#### Exercise requirements
Could you set down every entry below exactly as it is?

#### Data in this exercise
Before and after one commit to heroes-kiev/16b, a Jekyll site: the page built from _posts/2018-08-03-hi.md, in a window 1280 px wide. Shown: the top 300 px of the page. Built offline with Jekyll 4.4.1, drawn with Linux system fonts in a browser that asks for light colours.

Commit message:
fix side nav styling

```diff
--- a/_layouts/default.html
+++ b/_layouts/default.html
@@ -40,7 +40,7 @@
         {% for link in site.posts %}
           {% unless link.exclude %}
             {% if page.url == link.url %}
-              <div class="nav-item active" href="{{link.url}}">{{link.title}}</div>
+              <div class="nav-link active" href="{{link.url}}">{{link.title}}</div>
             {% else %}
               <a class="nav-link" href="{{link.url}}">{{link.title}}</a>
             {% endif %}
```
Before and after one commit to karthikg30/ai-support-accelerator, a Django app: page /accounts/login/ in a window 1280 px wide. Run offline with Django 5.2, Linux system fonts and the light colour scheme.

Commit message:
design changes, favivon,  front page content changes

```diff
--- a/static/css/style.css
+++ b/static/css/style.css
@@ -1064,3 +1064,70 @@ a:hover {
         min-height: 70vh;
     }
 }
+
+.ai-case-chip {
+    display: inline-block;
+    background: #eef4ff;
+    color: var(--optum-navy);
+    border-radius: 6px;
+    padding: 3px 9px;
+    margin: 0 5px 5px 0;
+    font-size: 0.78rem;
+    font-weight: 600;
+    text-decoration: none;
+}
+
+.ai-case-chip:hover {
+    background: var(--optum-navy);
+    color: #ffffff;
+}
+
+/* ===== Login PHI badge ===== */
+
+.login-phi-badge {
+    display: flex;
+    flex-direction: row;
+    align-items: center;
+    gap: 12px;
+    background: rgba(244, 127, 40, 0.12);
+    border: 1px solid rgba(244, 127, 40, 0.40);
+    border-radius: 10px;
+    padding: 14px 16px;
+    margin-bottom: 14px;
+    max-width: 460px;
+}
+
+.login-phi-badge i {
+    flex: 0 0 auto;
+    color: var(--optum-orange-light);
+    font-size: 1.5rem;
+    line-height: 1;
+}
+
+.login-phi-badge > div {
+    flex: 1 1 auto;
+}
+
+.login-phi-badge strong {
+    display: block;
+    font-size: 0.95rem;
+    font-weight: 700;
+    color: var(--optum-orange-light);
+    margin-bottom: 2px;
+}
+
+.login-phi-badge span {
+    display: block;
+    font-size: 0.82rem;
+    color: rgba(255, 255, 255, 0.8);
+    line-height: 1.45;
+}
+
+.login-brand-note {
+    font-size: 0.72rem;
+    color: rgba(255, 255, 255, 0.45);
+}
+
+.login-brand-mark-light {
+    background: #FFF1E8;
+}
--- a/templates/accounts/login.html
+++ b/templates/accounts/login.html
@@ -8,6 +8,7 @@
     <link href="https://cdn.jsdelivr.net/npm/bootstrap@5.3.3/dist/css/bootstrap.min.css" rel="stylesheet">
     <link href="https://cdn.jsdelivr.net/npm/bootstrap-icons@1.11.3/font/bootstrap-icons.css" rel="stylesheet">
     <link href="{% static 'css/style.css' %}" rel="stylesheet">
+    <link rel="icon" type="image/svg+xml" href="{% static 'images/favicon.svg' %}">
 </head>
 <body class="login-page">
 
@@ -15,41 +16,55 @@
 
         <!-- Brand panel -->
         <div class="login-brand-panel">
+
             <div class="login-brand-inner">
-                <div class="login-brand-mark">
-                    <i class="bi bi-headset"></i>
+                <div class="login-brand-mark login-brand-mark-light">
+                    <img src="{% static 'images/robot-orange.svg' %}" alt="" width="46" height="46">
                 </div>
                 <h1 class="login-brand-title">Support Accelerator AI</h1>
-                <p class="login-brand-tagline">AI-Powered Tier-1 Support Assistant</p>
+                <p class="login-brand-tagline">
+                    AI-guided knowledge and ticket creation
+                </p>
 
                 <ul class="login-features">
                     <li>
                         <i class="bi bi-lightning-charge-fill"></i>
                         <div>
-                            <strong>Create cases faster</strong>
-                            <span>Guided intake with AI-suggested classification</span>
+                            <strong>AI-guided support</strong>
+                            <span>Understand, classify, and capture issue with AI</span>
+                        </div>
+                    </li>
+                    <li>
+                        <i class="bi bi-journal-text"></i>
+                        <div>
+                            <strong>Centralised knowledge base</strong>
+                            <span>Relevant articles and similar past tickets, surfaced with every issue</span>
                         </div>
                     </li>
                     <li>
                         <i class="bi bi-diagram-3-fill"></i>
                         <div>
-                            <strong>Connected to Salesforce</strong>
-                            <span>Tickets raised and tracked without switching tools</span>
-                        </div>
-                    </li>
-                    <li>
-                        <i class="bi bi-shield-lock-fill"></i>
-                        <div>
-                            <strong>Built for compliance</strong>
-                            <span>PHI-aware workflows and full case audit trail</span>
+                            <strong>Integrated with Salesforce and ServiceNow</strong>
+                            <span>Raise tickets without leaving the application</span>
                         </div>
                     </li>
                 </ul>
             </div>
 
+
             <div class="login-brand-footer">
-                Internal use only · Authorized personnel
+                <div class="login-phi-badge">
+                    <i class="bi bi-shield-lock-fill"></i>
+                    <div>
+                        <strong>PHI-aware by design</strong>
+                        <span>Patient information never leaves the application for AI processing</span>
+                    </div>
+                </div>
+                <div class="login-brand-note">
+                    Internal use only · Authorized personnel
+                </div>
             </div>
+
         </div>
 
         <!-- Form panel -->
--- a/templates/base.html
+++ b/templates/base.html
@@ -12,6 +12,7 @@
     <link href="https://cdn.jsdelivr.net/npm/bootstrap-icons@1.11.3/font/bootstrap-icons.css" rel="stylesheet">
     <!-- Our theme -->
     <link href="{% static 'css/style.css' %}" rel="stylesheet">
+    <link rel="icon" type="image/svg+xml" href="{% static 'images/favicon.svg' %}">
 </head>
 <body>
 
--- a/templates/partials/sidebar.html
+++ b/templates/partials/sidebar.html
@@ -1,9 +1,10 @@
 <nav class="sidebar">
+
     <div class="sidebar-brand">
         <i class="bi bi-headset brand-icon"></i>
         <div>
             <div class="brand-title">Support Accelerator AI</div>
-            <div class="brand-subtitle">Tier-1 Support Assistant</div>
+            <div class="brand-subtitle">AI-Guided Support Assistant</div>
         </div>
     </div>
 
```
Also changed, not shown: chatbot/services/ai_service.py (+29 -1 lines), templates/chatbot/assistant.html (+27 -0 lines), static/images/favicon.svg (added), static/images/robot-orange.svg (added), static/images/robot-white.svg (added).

#### Response below
Before and after one commit to heroes-kiev/16b, a Jekyll site: the page built from _posts/2018-08-03-hi.md, in a window 1280 px wide. Shown: the top 300 px of the page. Built offline with Jekyll 4.4.1, drawn with Linux system fonts in a browser that asks for light colours.

Commit message:
fix side nav styling

```diff
--- a/_layouts/default.html
+++ b/_layouts/default.html
@@ -40,7 +40,7 @@
         {% for link in site.posts %}
           {% unless link.exclude %}
             {% if page.url == link.url %}
-              <div class="nav-item active" href="{{link.url}}">{{link.title}}</div>
+              <div class="nav-link active" href="{{link.url}}">{{link.title}}</div>
             {% else %}
               <a class="nav-link" href="{{link.url}}">{{link.title}}</a>
             {% endif %}
```
Before and after one commit to karthikg30/ai-support-accelerator, a Django app: page /accounts/login/ in a window 1280 px wide. Run offline with Django 5.2, Linux system fonts and the light colour scheme.

Commit message:
design changes, favivon,  front page content changes

```diff
--- a/static/css/style.css
+++ b/static/css/style.css
@@ -1064,3 +1064,70 @@ a:hover {
         min-height: 70vh;
     }
 }
+
+.ai-case-chip {
+    display: inline-block;
+    background: #eef4ff;
+    color: var(--optum-navy);
+    border-radius: 6px;
+    padding: 3px 9px;
+    margin: 0 5px 5px 0;
+    font-size: 0.78rem;
+    font-weight: 600;
+    text-decoration: none;
+}
+
+.ai-case-chip:hover {
+    background: var(--optum-navy);
+    color: #ffffff;
+}
+
+/* ===== Login PHI badge ===== */
+
+.login-phi-badge {
+    display: flex;
+    flex-direction: row;
+    align-items: center;
+    gap: 12px;
+    background: rgba(244, 127, 40, 0.12);
+    border: 1px solid rgba(244, 127, 40, 0.40);
+    border-radius: 10px;
+    padding: 14px 16px;
+    margin-bottom: 14px;
+    max-width: 460px;
+}
+
+.login-phi-badge i {
+    flex: 0 0 auto;
+    color: var(--optum-orange-light);
+    font-size: 1.5rem;
+    line-height: 1;
+}
+
+.login-phi-badge > div {
+    flex: 1 1 auto;
+}
+
+.login-phi-badge strong {
+    display: block;
+    font-size: 0.95rem;
+    font-weight: 700;
+    color: var(--optum-orange-light);
+    margin-bottom: 2px;
+}
+
+.login-phi-badge span {
+    display: block;
+    font-size: 0.82rem;
+    color: rgba(255, 255, 255, 0.8);
+    line-height: 1.45;
+}
+
+.login-brand-note {
+    font-size: 0.72rem;
+    color: rgba(255, 255, 255, 0.45);
+}
+
+.login-brand-mark-light {
+    background: #FFF1E8;
+}
--- a/templates/accounts/login.html
+++ b/templates/accounts/login.html
@@ -8,6 +8,7 @@
     <link href="https://cdn.jsdelivr.net/npm/bootstrap@5.3.3/dist/css/bootstrap.min.css" rel="stylesheet">
     <link href="https://cdn.jsdelivr.net/npm/bootstrap-icons@1.11.3/font/bootstrap-icons.css" rel="stylesheet">
     <link href="{% static 'css/style.css' %}" rel="stylesheet">
+    <link rel="icon" type="image/svg+xml" href="{% static 'images/favicon.svg' %}">
 </head>
 <body class="login-page">
 
@@ -15,41 +16,55 @@
 
         <!-- Brand panel -->
         <div class="login-brand-panel">
+
             <div class="login-brand-inner">
-                <div class="login-brand-mark">
-                    <i class="bi bi-headset"></i>
+                <div class="login-brand-mark login-brand-mark-light">
+                    <img src="{% static 'images/robot-orange.svg' %}" alt="" width="46" height="46">
                 </div>
                 <h1 class="login-brand-title">Support Accelerator AI</h1>
-                <p class="login-brand-tagline">AI-Powered Tier-1 Support Assistant</p>
+                <p class="login-brand-tagline">
+                    AI-guided knowledge and ticket creation
+                </p>
 
                 <ul class="login-features">
                     <li>
                         <i class="bi bi-lightning-charge-fill"></i>
                         <div>
-                            <strong>Create cases faster</strong>
-                            <span>Guided intake with AI-suggested classification</span>
+                            <strong>AI-guided support</strong>
+                            <span>Understand, classify, and capture issue with AI</span>
+                        </div>
+                    </li>
+                    <li>
+                        <i class="bi bi-journal-text"></i>
+                        <div>
+                            <strong>Centralised knowledge base</strong>
+                            <span>Relevant articles and similar past tickets, surfaced with every issue</span>
                         </div>
                     </li>
                     <li>
                         <i class="bi bi-diagram-3-fill"></i>
                         <div>
-                            <strong>Connected to Salesforce</strong>
-                            <span>Tickets raised and tracked without switching tools</span>
-                        </div>
-                    </li>
-                    <li>
-                        <i class="bi bi-shield-lock-fill"></i>
-                        <div>
-                            <strong>Built for compliance</strong>
-                            <span>PHI-aware workflows and full case audit trail</span>
+                            <strong>Integrated with Salesforce and ServiceNow</strong>
+                            <span>Raise tickets without leaving the application</span>
                         </div>
                     </li>
                 </ul>
             </div>
 
+
             <div class="login-brand-footer">
-                Internal use only · Authorized personnel
+                <div class="login-phi-badge">
+                    <i class="bi bi-shield-lock-fill"></i>
+                    <div>
+                        <strong>PHI-aware by design</strong>
+                        <span>Patient information never leaves the application for AI processing</span>
+                    </div>
+                </div>
+                <div class="login-brand-note">
+                    Internal use only · Authorized personnel
+                </div>
             </div>
+
         </div>
 
         <!-- Form panel -->
--- a/templates/base.html
+++ b/templates/base.html
@@ -12,6 +12,7 @@
     <link href="https://cdn.jsdelivr.net/npm/bootstrap-icons@1.11.3/font/bootstrap-icons.css" rel="stylesheet">
     <!-- Our theme -->
     <link href="{% static 'css/style.css' %}" rel="stylesheet">
+    <link rel="icon" type="image/svg+xml" href="{% static 'images/favicon.svg' %}">
 </head>
 <body>
 
--- a/templates/partials/sidebar.html
+++ b/templates/partials/sidebar.html
@@ -1,9 +1,10 @@
 <nav class="sidebar">
+
     <div class="sidebar-brand">
         <i class="bi bi-headset brand-icon"></i>
         <div>
             <div class="brand-title">Support Accelerator AI</div>
-            <div class="brand-subtitle">Tier-1 Support Assistant</div>
+            <div class="brand-subtitle">AI-Guided Support Assistant</div>
         </div>
     </div>
 
```
Also changed, not shown: chatbot/services/ai_service.py (+29 -1 lines), templates/chatbot/assistant.html (+27 -0 lines), static/images/favicon.svg (added), static/images/robot-orange.svg (added), static/images/robot-white.svg (added).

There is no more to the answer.